REQUIRED WORK:
In your copy of the data, omit the pictures and keep all else exactly as given.

EXCERPTED RECORDS:

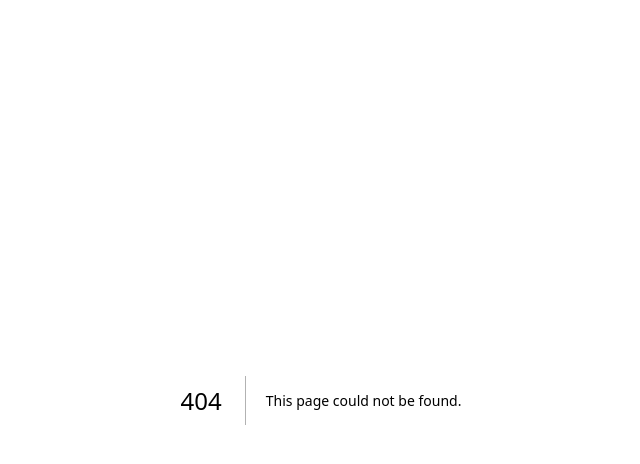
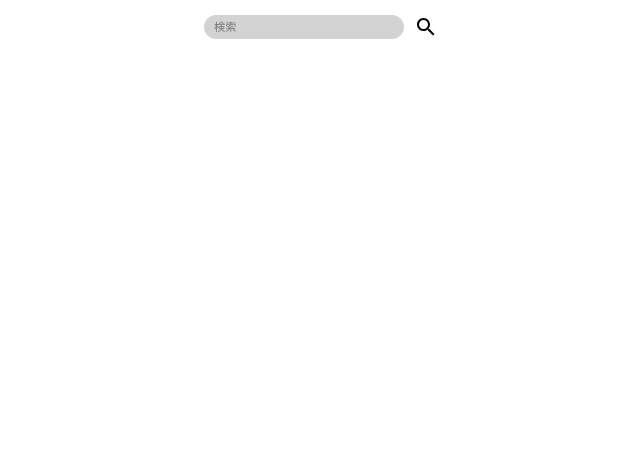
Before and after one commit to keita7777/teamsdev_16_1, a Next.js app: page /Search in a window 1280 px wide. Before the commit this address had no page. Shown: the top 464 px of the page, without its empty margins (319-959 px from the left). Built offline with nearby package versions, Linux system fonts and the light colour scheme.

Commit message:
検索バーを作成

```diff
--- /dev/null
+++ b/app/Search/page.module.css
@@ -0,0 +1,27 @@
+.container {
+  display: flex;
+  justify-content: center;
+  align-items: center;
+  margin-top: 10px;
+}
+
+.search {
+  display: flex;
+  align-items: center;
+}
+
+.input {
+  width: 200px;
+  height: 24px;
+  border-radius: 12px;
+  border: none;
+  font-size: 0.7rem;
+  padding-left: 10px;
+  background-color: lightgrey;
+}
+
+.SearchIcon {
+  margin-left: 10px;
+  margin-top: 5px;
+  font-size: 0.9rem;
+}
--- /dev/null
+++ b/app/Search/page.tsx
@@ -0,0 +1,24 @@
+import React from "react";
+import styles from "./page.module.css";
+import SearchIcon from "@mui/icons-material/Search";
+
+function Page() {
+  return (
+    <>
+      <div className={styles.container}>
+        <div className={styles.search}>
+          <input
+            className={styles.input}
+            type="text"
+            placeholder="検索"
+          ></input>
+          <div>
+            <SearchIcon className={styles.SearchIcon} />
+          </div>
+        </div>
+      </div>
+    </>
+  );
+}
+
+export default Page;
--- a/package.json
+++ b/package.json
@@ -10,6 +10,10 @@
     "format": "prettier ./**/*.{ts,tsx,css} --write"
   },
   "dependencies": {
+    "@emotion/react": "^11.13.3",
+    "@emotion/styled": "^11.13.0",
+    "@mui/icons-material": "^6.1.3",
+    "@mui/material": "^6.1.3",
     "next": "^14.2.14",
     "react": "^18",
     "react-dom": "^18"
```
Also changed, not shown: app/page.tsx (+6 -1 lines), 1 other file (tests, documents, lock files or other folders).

SOLVED EXERCISE:
Before and after one commit to keita7777/teamsdev_16_1, a Next.js app: page /Search in a window 1280 px wide. Before the commit this address had no page. Shown: the top 464 px of the page, without its empty margins (319-959 px from the left). Built offline with nearby package versions, Linux system fonts and the light colour scheme.

Commit message:
検索バーを作成

```diff
--- /dev/null
+++ b/app/Search/page.module.css
@@ -0,0 +1,27 @@
+.container {
+  display: flex;
+  justify-content: center;
+  align-items: center;
+  margin-top: 10px;
+}
+
+.search {
+  display: flex;
+  align-items: center;
+}
+
+.input {
+  width: 200px;
+  height: 24px;
+  border-radius: 12px;
+  border: none;
+  font-size: 0.7rem;
+  padding-left: 10px;
+  background-color: lightgrey;
+}
+
+.SearchIcon {
+  margin-left: 10px;
+  margin-top: 5px;
+  font-size: 0.9rem;
+}
--- /dev/null
+++ b/app/Search/page.tsx
@@ -0,0 +1,24 @@
+import React from "react";
+import styles from "./page.module.css";
+import SearchIcon from "@mui/icons-material/Search";
+
+function Page() {
+  return (
+    <>
+      <div className={styles.container}>
+        <div className={styles.search}>
+          <input
+            className={styles.input}
+            type="text"
+            placeholder="検索"
+          ></input>
+          <div>
+            <SearchIcon className={styles.SearchIcon} />
+          </div>
+        </div>
+      </div>
+    </>
+  );
+}
+
+export default Page;
--- a/package.json
+++ b/package.json
@@ -10,6 +10,10 @@
     "format": "prettier ./**/*.{ts,tsx,css} --write"
   },
   "dependencies": {
+    "@emotion/react": "^11.13.3",
+    "@emotion/styled": "^11.13.0",
+    "@mui/icons-material": "^6.1.3",
+    "@mui/material": "^6.1.3",
     "next": "^14.2.14",
     "react": "^18",
     "react-dom": "^18"
```
Also changed, not shown: app/page.tsx (+6 -1 lines), 1 other file (tests, documents, lock files or other folders).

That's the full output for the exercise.